This proves that large scale incidents in India have undoubted affects on Nepal. Generally, terrorists create havoc in India and they flee into the Nepali territory and vice versa. This is largely due to the fact that there is an open border between two nations.

Heart pinching attack  

It is really a shock that triple bombings were the worst terror attack in three locations of Mumbai within a duration of ten minutes. The first blast struck the crowded bustling Jhaveri Bazar, which is famous for the trading of wholesale gold and jewelry market. A minute later, a second blast hit the busy business district of Opera House, which is called ‘Diamond Hub’ for India’s prosperous diamond exporter. This is also the tourist destination of Mumbai. After ten minutes, the third bomb exploded in the crowded neighborhood of Dadar Kabutar Khana (Pigeon House) junction, where businessmen on their way to the railway station often stop to feed grain to the pigeons.

It was presumed that the bombs were made of ammonium nitrate, an ingredient for fertilizer commonly used in improvised devices with electronic detonators. The first bomb was planted along the road under an umbrella and the second one exploded in a scooter motorbike, and the third one was kept on the roof of a bus stop.

No radical organization has yet claimed responsibility for the attack. However, the Indian government has laid suspicions on the Indian Mujahideen (IM), an underground terrorist group sworn to avenge the massacre of hundreds of Muslims in the neighboring State of Gujarat. On the other hand, India thinks that a remote possibility is the Pakistan-based separatist group Lashkar-e-Taiba, known for its sympathies for al-Qaeda; since LeT has been providing ideological and physical training to the IM for some years.

In response to the incident, some of the countries consoled India on the loss of life of Indian people and called to unite against terrorism. Hillary Clinton, US Secretary of State expressed ‘I believe it is more important than we stand with India, deepen our partnership, and reaffirm our commitment to the shared struggle against terrorism.’ Similarly, Chinese Foreign Ministry spokesperson Hong Lei expressed that ‘China condemns the attack. We are willing to work together with the international community that includes India to combat terrorism.’

Pakistani President Asif Ali Zardari and Prime Minister Yousuf Raza Gilani expressed their deepest sympathies to the Indian leadership on the loss of lives, injuries and damages to property in Mumbai. Likewise, President Dr. Ram Baran Yadav and Prime Minister Jhala Nath Khanal sent messages to their Indian counterparts describing the blasts as a cowardly act of terrorism. It says ‘Nepal condemns terrorism in all forms and manifestations.’

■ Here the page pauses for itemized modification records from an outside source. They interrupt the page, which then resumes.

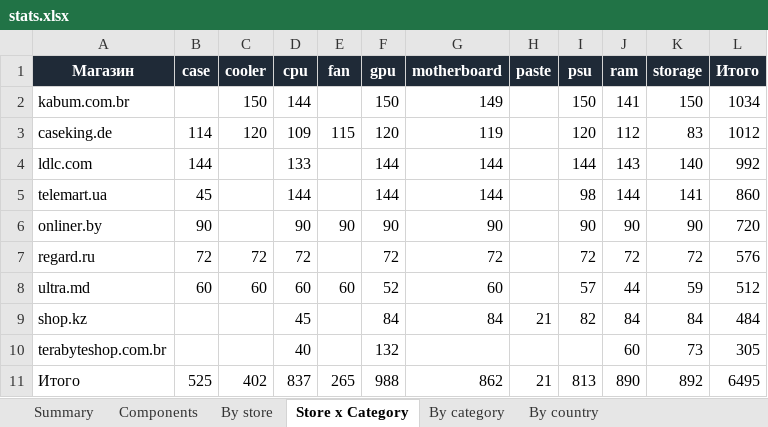
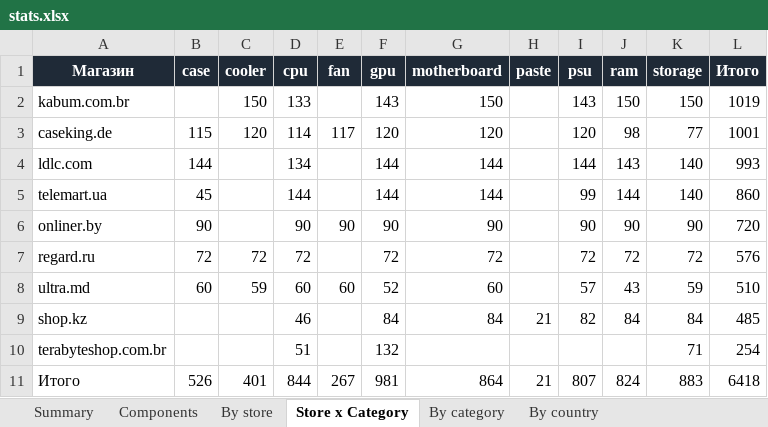
Before and after one commit to Dwarfpt/pcwatt-prices, an Excel workbook: stats.xlsx, sheet Store x Category, drawn as a sheet; values as stored, in another font and other column widths than the file's, no borders; the diff names each change by its address in the sheet, - before the commit and + after, or states it on an @@ line.

```diff
--- a/stats.xlsx (sheet Store x Category)
+++ b/stats.xlsx (sheet Store x Category)
-D2 (cpu): 144
+D2 (cpu): 133
-F2 (gpu): 150
+F2 (gpu): 143
-G2 (motherboard): 149
+G2 (motherboard): 150
-I2 (psu): 150
+I2 (psu): 143
-J2 (ram): 141
+J2 (ram): 150
-L2 (Итого): 1034
+L2 (Итого): 1019
-B3 (case): 114
+B3 (case): 115
-D3 (cpu): 109
+D3 (cpu): 114
-E3 (fan): 115
+E3 (fan): 117
-G3 (motherboard): 119
+G3 (motherboard): 120
-J3 (ram): 112
+J3 (ram): 98
-K3 (storage): 83
+K3 (storage): 77
-L3 (Итого): 1012
+L3 (Итого): 1001
-D4 (cpu): 133
+D4 (cpu): 134
-L4 (Итого): 992
+L4 (Итого): 993
-I5 (psu): 98
+I5 (psu): 99
-K5 (storage): 141
+K5 (storage): 140
-C8 (cooler): 60
+C8 (cooler): 59
-J8 (ram): 44
+J8 (ram): 43
-L8 (Итого): 512
+L8 (Итого): 510
-D9 (cpu): 45
+D9 (cpu): 46
-L9 (Итого): 484
+L9 (Итого): 485
-D10 (cpu): 40
+D10 (cpu): 51
-J10 (ram): 60
+J10 (ram): (empty)
-K10 (storage): 73
+K10 (storage): 71
-L10 (Итого): 305
+L10 (Итого): 254
-B11 (case): 525
+B11 (case): 526
-C11 (cooler): 402
+C11 (cooler): 401
-D11 (cpu): 837
+D11 (cpu): 844
-E11 (fan): 265
+E11 (fan): 267
-F11 (gpu): 988
+F11 (gpu): 981
-G11 (motherboard): 862
+G11 (motherboard): 864
-I11 (psu): 813
+I11 (psu): 807
-J11 (ram): 890
+J11 (ram): 824
-K11 (storage): 892
+K11 (storage): 883
-L11 (Итого): 6495
+L11 (Итого): 6418
```
Also changed, not shown: sheet Components, sheet By category, sheet By store, sheet By country, sheet Summary, 3 other files.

It is to be noted that those who expressed condolences, they have used the word ‘terrorist.’ It denotes that the perpetrators disregard for national boundaries. So it has to call for strengthening border management to obstruct the terrorists.

Chronology of attacks

This is not the first time that Mumbai has to tolerate such bomb attacks. The November 26-29, 2008 LeT gunmen attacks on two hotels, railway station and Jewish center of Mumbai killed 195 people and 3 hundred 27 were injured. Ten militants laid siege to India’s financial capital for sixty hours and paralyzed the city. Similarly, serial explosions blasted at a time in seven railway stations on July 11, 2006 killed 209 persons and seven hundred wounded. On August 25, 2003, 50 persons died and 244 injured at the explosion in Gateway of India and Jhaveri Bazar area. There were also similar type of explosions and bomb attack in thirteen places around Mumbai Metropolis on March 12, 1993 by Dawood Ibrahim gang. As a result, 257 people risked fatalities and 1100 were injured in the incident. Numerous attacks of smaller scale have occurred in Mumbai too.

Why Mumbai is targeted?

It is well known that Mumbai is the financial capital of India. Not only the people of India, but also the people of the other side of the globe say that Mumbai is the heart of Indian economy and richest city of the nation. It is the palpitation of the progress of India. Some other says, Mumbai is the lifeline of India and it is like a golden bird.

On the other hand, large number of foreigners stays there and Mumbai is home to several powerful organized criminal gangs that run extortion, money laundering and smuggling rackets. There are active real estate and in financing and distributing Bollywood films as well.

India has long been under the threat of militant attacks by a variety of groups including separatists in the north-east Hindu nationalists and Islamists. The Maoist rebels control vast swathes of India’s countryside, the so called ‘Red Corridor.’ The Indian Mujahideen is described by global intelligence firm to carry out low to medium intensity attacks. These groups are eyeing Mumbai as their priority. If Mumbai cracks down, it will affect the economy of entire nation. So Mumbai is soft targeted by the terrorists.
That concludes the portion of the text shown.